Now, as long as the ledger book rules the minds of our universities, nothing organic in the way of cultural expression will ever be seen on our campuses. We need truth, a good dose of it; but we have opted for, instead, a debilitating and overly formalized politeness, a sense of decorum and what we name professionalism that has placed muzzles on our mouths, manacles on our pens, and straight jackets on civil liberty. There is no mid-level administrator today under forty that has a sense of liberty I had once taken for granted, and will not see his or her participation in the evaporation of the four freedoms, or how his or her actions have helped pave the way toward decreases in civil liberty. Even the left in America has become an enemy of Free Speech. But then on the opposing side of my argument, at least in rhetorical counterpoint, Jim Crow never saw how his actions or his rhetoric contributed to a society, overall, less than free, thus a society in desperate need of fulfilling its promise to freedom, to its Constitutionally guaranteed four freedoms that it held up to the world as a torch to light the way of liberty through global darkness and oppression.
Big words, weren’t they? The tired and the poor did come here for freedom. We believed the words on the Statue in Upper New York Bay, we understood them, even when we did not always institutionally guarantee them. We held them up like the pillars of freedom we were taught to be, to expect as an ever present need for each of us.
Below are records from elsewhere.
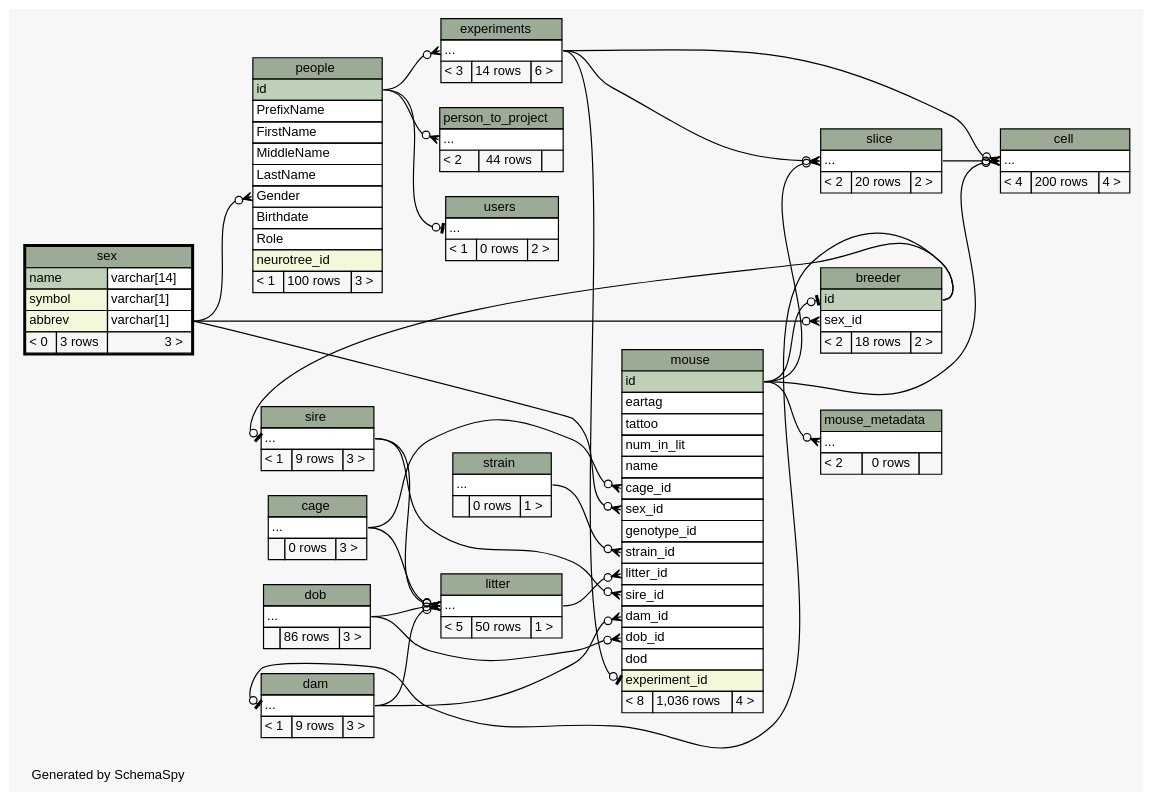
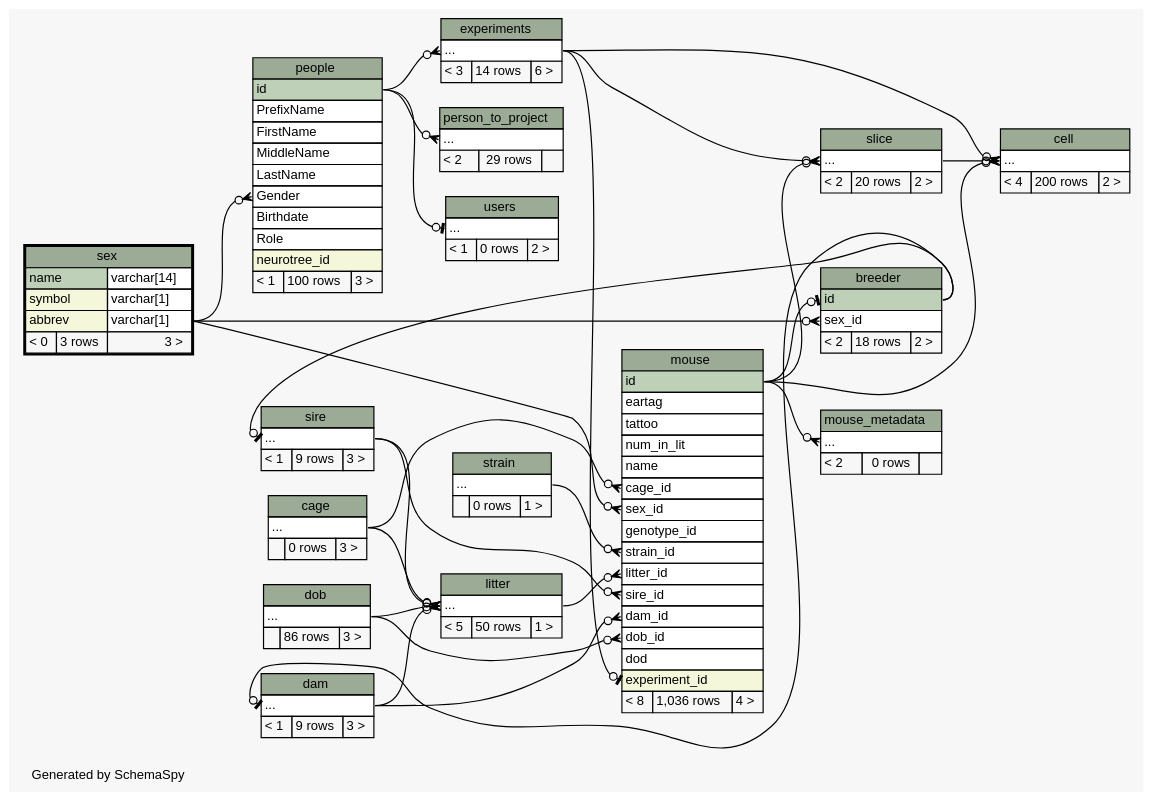
The diagram in database/ss/diagrams/sex.2degrees.dot (tgbugs/mlab), drawn with Graphviz before and after one commit. The commit also changed 161 other files, not shown here.

```diff
--- a/database/ss/diagrams/sex.2degrees.dot
+++ b/database/ss/diagrams/sex.2degrees.dot
@@ -71,7 +71,7 @@
     <TABLE BORDER="0" CELLBORDER="1" CELLSPACING="0" BGCOLOR="#ffffff">
       <TR><TD COLSPAN="3" BGCOLOR="#9bab96" ALIGN="CENTER">cell</TD></TR>
       <TR><TD PORT="elipses" COLSPAN="3" ALIGN="LEFT">...</TD></TR>
-      <TR><TD ALIGN="LEFT" BGCOLOR="#f7f7f7">&lt; 4</TD><TD ALIGN="RIGHT" BGCOLOR="#f7f7f7">200 rows</TD><TD ALIGN="RIGHT" BGCOLOR="#f7f7f7">4 &gt;</TD></TR>
+      <TR><TD ALIGN="LEFT" BGCOLOR="#f7f7f7">&lt; 4</TD><TD ALIGN="RIGHT" BGCOLOR="#f7f7f7">200 rows</TD><TD ALIGN="RIGHT" BGCOLOR="#f7f7f7">2 &gt;</TD></TR>
     </TABLE>>
     URL="cell.html"
     tooltip="cell"
@@ -173,7 +173,7 @@
     <TABLE BORDER="0" CELLBORDER="1" CELLSPACING="0" BGCOLOR="#ffffff">
       <TR><TD COLSPAN="3" BGCOLOR="#9bab96" ALIGN="CENTER">person_to_project</TD></TR>
       <TR><TD PORT="elipses" COLSPAN="3" ALIGN="LEFT">...</TD></TR>
-      <TR><TD ALIGN="LEFT" BGCOLOR="#f7f7f7">&lt; 2</TD><TD ALIGN="RIGHT" BGCOLOR="#f7f7f7">44 rows</TD><TD ALIGN="RIGHT" BGCOLOR="#f7f7f7">  </TD></TR>
+      <TR><TD ALIGN="LEFT" BGCOLOR="#f7f7f7">&lt; 2</TD><TD ALIGN="RIGHT" BGCOLOR="#f7f7f7">29 rows</TD><TD ALIGN="RIGHT" BGCOLOR="#f7f7f7">  </TD></TR>
     </TABLE>>
     URL="person_to_project.html"
     tooltip="person_to_project"
```
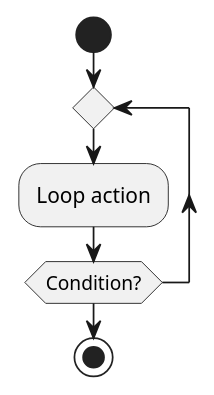
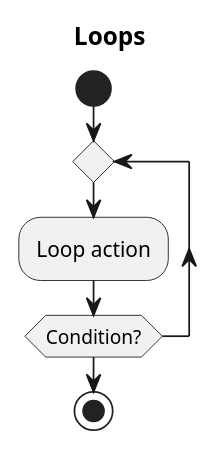
One commit to DenAV/DevOps-Notes changed the fifth of 7 diagrams in Tools/plantuml.md. Above: the diagram before and after it, drawn with PlantUML. The commit also changed other lines of this file and 8 other files, not shown here.

Commit message:
add info about plantuml

````diff
--- a/Tools/plantuml.md
+++ b/Tools/plantuml.md
@@ -65,9 +79,10 @@
 ```plantuml
 @startuml
+title Loops
 start
 repeat
   :Loop action;
 repeat while (Condition?)
 stop
 @enduml
 ```
````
My father had taught me that freedom only ever exists between two people, and that if it is not there between two people now, then it it is nowhere for any of us, for all of us. Individuality has not been respected for I can’t say how long; and the increase in disrespect for individuality, even coming from those who think they are expressing their individuality most [pronouncedly, is part of the problem our freedoms face. The erosion of liberty is a problem for any society wishing to uphold anything like the Four Freedoms of the First Amendment; the Patriot Act is heinous call to fear, a succumbing to the basest instincts of our homo-sapiens’ nature, not much in the way of our humanity which must always remain humane.
The First Amendment is not for the the great social en-masse, if you permit me; it is firstly and lastly for you and for me, but also for him and for her, as it is for everyone, each and every single separate person regardless of race, of color, of ethnicity, of political or religious persuasion, often neither very different form the other. Although, this unique freedom for everyone not exactly for all has just that, a conundrum; not exactly all because all is all, not everyone; everyone and all are distinct, grammatically, thus rhetorically, but also metaphysically.
Politics has a metaphysics, as does freedom. Now even if the difference is too subtle to grasp on first observation, it will become apparent on further examination: the latter is singular; the former is plural. Now this plurality has a unique relationship to the individual in the metaphysics of freedom: I am we the people as you are we the people as she is as he is as anyone must be otherwise we the people becomes meaningless. If I am not we the people then no one is we the people; I am only because everyone else can be too, and is too, each to his own central position in any freedom at all. If I am not we then we debase the freedoms of the Constitution and make of them something malleable; they become subjected to the rhetoric of numbers, all becomes numerically verifiable. Our ethics and law become numerical, arithmetic, subject to the whims of addition and subtraction, which is a bourgeois bureaucrats paradise, but a nightmare for a people wanting to live free.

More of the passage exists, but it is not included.